==== Entries shown

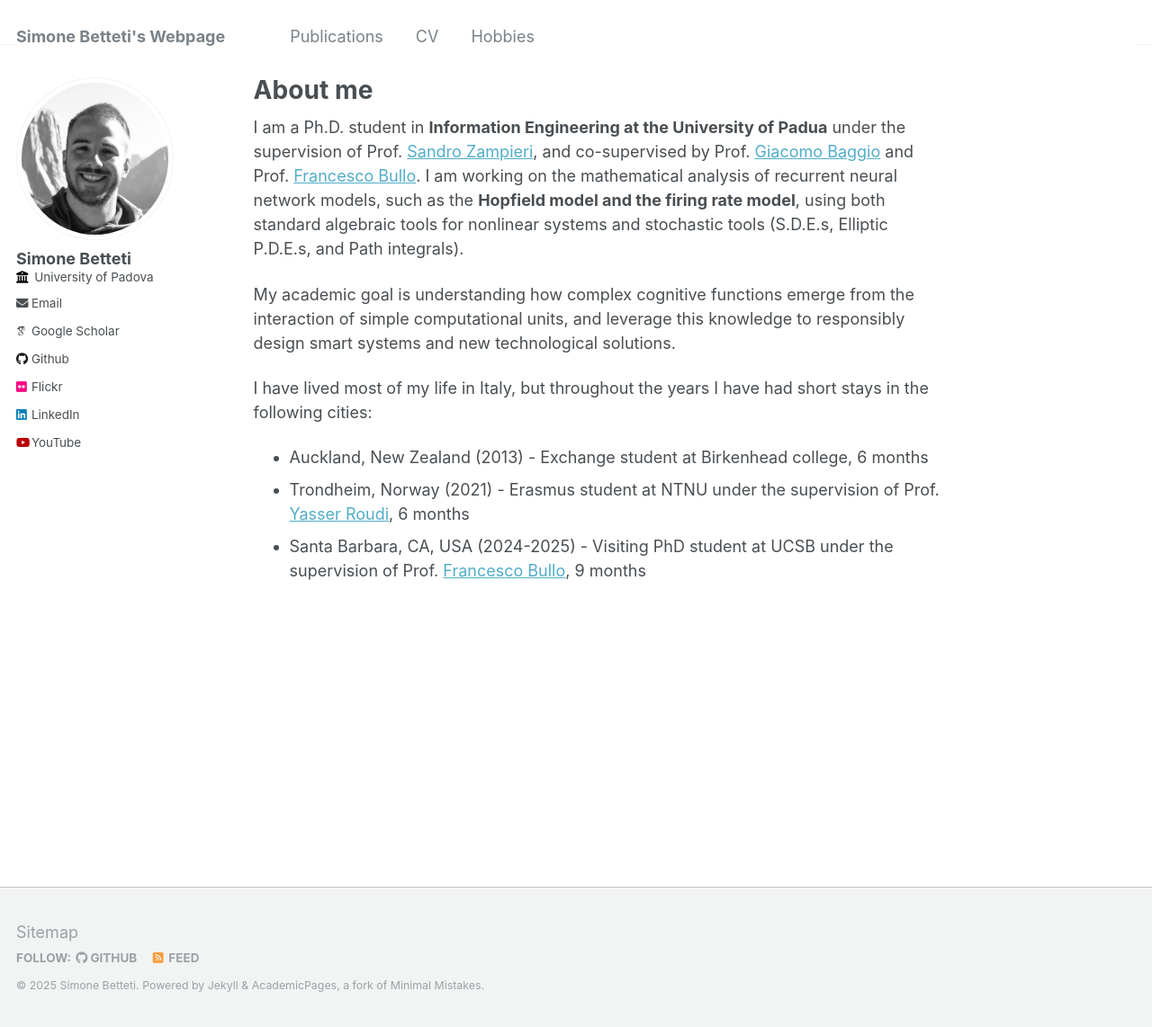
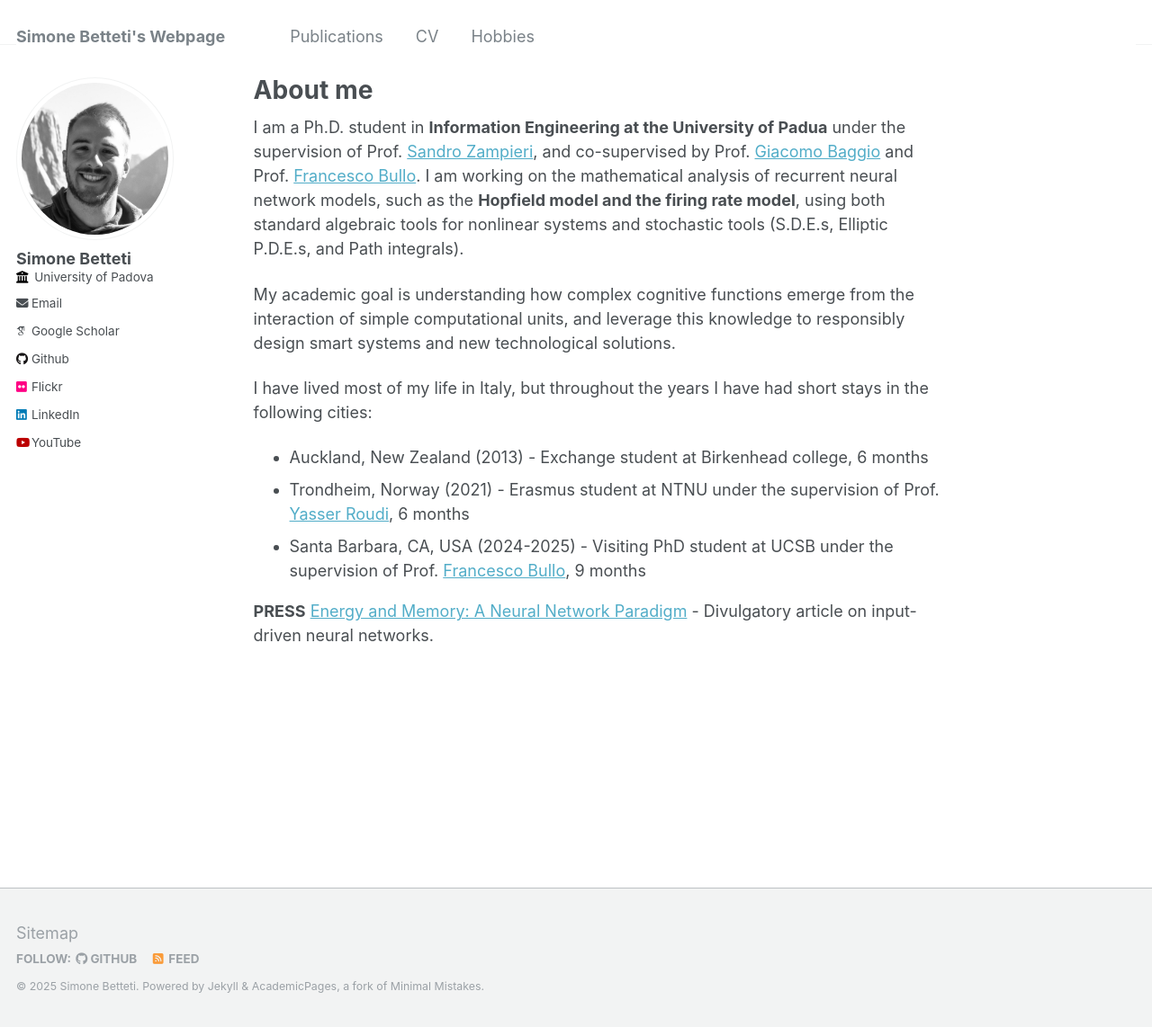
Before and after one commit to sim1bet/sim1bet.github.io, a Jekyll site: the page built from _pages/about.md, in a window 1280 px wide and 1142 px high. Shown: the whole window at 90% size. Built offline with Jekyll 4.4.1, drawn with Linux system fonts in a browser that asks for light colours; some web fonts are replaced.

Commit message:
Update about.md

```diff
--- a/_pages/about.md
+++ b/_pages/about.md
@@ -19,3 +19,6 @@ I have lived most of my life in Italy, but throughout the years I have had short
 * Auckland, New Zealand (2013) - Exchange student at Birkenhead college, 6 months
 * Trondheim, Norway (2021) - Erasmus student at NTNU under the supervision of Prof. [Yasser Roudi](https://scholar.google.com/citations?user=-SXPaeYAAAAJ&hl=en), 6 months
 * Santa Barbara, CA, USA (2024-2025) - Visiting PhD student at UCSB under the supervision of Prof. [Francesco Bullo](https://fbullo.github.io/), 9 months
+
+**PRESS**
+[Energy and Memory: A Neural Network Paradigm](https://news.ucsb.edu/2025/021867/energy-and-memory-new-neural-network-paradigm) - Divulgatory article on input-driven neural networks.
```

========

### What you should do
The entries above should be retyped word for word, with all pictures omitted.

### Problem solution
Before and after one commit to sim1bet/sim1bet.github.io, a Jekyll site: the page built from _pages/about.md, in a window 1280 px wide and 1142 px high. Shown: the whole window at 90% size. Built offline with Jekyll 4.4.1, drawn with Linux system fonts in a browser that asks for light colours; some web fonts are replaced.

Commit message:
Update about.md

```diff
--- a/_pages/about.md
+++ b/_pages/about.md
@@ -19,3 +19,6 @@ I have lived most of my life in Italy, but throughout the years I have had short
 * Auckland, New Zealand (2013) - Exchange student at Birkenhead college, 6 months
 * Trondheim, Norway (2021) - Erasmus student at NTNU under the supervision of Prof. [Yasser Roudi](https://scholar.google.com/citations?user=-SXPaeYAAAAJ&hl=en), 6 months
 * Santa Barbara, CA, USA (2024-2025) - Visiting PhD student at UCSB under the supervision of Prof. [Francesco Bullo](https://fbullo.github.io/), 9 months
+
+**PRESS**
+[Energy and Memory: A Neural Network Paradigm](https://news.ucsb.edu/2025/021867/energy-and-memory-new-neural-network-paradigm) - Divulgatory article on input-driven neural networks.
```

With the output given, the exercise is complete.